Even though German Shepherds seem to be part of our family canon, there was one dog that holds a special place in our lives.
Pepper, my evil beagle, was like no other.
The little 10-inch, tri-colored beagle was perhaps the best gift my ex-husband ever gave me. Named after the peppering on her front feet that we were told would make her not suitable for being a show beagle, she was also the runt of her litter, making her too small to make a good hunting dog and there were concerns she couldn’t be bred. So he got her for an incredible price of something ridiculous like $100 to cover her vet visits.
Growing up, all of my pups had been outside, and that just never felt right to me. I always yearned for my dogs to be with me, but Granny had long believed dogs were not meant to be in the house. The ex thought that, too, wanting Pepper to stay in our shed at night, but the minute he went out of town for a week shortly after we got her, she was inside with me, snuggled under the cover.
“What is she doing in here?” he asked when he got home.
“She’s an indoor dog now,” I declared and dared him to challenge my executive decision. Pepper dared him, too, but her defiance then was a bit more adorable than anything.
Of course, as her personality developed, that defiance was just second nature to her. She was stubborn, mischievous, and a bit on the cantankerous side at times.
And Pepper was a darn good judge of character.
She had a select few people she adored and always wanted to see. One friend, however, made Pepper bare her teeth and refuse to let past the kitchen door. Come to find out later, that friend was more foe.
“Pepper knew,” Mama said.
Pepper did indeed.
“Your grandfather would say she’s not a proper dog,” Granny stated the first time she had a good gander at the beagle. “A darn good dog has to be bigger than a football. She’s basically a football with legs.”
“She’s perfect,” I said.
“She’s a football,” Granny repeated. “She ain’t no kind of protector.”
Oh, but she was. She was a darn good protector. Pepper would take on anything, regardless of size.
One evening, a neighbor’s chow charged at us, teeth gnashing, growling, and making sounds straight out of a horror movie. I was terrified. I had never been attacked by a dog before but this dog was coming at us like a devil hound.
Screaming for the neighbors to get their dog, I tried to run back towards the house to find Pepper had planted her feet and was letting out a battle cry like she was Braveheart. I tugged at her leash to no avail. The more I tugged, the more she pulled, until I had her suspended in the air by her harness. She thought she was flying!

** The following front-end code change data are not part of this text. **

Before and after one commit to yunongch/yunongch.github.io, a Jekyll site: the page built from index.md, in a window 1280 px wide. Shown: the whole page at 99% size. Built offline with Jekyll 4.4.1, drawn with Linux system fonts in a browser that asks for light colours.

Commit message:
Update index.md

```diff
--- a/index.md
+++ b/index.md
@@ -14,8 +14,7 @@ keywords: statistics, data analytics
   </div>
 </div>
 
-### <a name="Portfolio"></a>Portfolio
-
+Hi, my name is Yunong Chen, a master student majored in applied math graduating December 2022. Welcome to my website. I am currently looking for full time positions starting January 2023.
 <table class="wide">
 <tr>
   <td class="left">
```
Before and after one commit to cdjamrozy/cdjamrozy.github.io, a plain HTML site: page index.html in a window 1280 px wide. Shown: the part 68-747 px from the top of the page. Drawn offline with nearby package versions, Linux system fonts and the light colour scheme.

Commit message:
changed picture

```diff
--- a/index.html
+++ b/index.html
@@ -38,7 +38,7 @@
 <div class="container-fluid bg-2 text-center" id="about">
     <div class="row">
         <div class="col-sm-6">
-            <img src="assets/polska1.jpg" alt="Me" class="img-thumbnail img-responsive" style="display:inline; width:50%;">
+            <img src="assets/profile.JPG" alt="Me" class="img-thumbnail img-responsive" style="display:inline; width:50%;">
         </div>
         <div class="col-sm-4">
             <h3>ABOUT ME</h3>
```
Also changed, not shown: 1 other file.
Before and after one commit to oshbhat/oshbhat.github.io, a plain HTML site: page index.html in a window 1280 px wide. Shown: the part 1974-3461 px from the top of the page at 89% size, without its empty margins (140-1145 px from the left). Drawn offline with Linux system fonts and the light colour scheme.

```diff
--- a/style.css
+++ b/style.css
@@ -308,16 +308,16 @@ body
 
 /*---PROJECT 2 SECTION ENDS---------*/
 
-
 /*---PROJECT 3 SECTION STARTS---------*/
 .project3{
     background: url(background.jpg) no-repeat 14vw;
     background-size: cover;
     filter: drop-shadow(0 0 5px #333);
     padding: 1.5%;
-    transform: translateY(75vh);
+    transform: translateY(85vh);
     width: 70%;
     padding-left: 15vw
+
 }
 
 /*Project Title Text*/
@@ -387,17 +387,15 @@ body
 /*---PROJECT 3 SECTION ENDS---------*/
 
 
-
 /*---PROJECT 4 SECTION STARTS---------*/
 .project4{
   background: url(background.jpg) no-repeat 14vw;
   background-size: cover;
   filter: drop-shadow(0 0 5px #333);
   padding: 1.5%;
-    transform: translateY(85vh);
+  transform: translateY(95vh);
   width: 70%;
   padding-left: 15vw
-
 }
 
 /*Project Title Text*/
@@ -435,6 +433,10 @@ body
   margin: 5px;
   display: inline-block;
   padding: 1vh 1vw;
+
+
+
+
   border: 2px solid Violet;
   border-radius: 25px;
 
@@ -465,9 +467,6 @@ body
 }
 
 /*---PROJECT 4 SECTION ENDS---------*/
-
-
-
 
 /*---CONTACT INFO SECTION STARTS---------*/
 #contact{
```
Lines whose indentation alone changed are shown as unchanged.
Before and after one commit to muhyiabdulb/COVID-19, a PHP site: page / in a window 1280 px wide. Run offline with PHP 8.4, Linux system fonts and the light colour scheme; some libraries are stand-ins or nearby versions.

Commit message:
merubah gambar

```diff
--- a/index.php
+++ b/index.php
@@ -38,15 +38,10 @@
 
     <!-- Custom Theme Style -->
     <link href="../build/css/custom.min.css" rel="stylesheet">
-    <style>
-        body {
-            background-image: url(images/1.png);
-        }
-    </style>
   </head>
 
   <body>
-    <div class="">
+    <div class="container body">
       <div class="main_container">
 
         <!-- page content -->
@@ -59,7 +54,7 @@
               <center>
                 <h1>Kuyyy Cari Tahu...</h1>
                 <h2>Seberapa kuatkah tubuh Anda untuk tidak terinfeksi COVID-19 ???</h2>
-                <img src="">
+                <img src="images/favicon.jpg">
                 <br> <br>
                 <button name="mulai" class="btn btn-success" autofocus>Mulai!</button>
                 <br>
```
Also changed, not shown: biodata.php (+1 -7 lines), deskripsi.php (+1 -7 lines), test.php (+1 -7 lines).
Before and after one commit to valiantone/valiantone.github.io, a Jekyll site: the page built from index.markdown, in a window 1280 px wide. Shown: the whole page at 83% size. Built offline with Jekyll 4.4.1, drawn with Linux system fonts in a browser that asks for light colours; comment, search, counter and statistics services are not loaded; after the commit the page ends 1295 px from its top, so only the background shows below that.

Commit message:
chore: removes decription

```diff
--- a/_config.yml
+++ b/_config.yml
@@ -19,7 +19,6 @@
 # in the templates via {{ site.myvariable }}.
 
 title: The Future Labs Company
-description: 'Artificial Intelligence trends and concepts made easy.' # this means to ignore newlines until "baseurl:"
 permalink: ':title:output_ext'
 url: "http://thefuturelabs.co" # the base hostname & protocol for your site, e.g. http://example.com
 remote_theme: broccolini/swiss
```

I was trying to reel her in like she was the biggest fish on a hook, but that didn’t stop Pepper. She was not easily intimidated; in fact, I don’t think she was intimidated by anything.
When I married Lamar and we blended our dog families, Pepper considered herself the tiniest leader of a furry little mob.
She was not impressed by their pack hierarchy and would sometimes pick a fight with one, especially Roubaix, just to show she didn’t care.
For whatever reason, Pepper always had an issue with that male dog.
At least that is, until they were both in the mudroom one night and one of them, probably Pepper, realized there was a box of Moist ‘N Meaty on the dryer. The next morning, we found them lying on their backs, moaning in a combination of agony and food bliss, with the plastic wrapping of the dog treats littered all around them.
They were friends for one night. Pepper promptly snapped at his face a few days later, letting him know that act of food larceny had not cemented any friendship.
Pepper was a fierce foe and a loyal companion, but for whatever reason, she did not like it when we moved to the mountains. Maybe her soul was a bit restless without the sounds of a city around her to keep her on her toes and make her question when the next battle would appear. She was a city pup, after all, and I don’t think she ever adjusted to life up here.
“It’s not the size of the dog in the fight,” Mama began.
“It’s the size of the fight in the dog,” I concluded.
Pepper had the spirit, tenacity, and fight of a dog far bigger than she was, maybe even bigger than the German Shepherds in her pack. She may have been basically a football with legs, but for 13 years, she was one darn good dog.
Sudie Crouch is an award-winning humor columnist residing in the North Georgia Mountains among the bears, deer, and possibly Sasquatch. You can connect with her on Facebook at Mama Said: A Collection of Wit, Humor, and Deep-Fried Wisdom. Her recently published book, ‘Mama Said: A Collection of Wit, Wisdom, and Deep-Fried Humor’ is available in paperback and Kindle download on Amazon.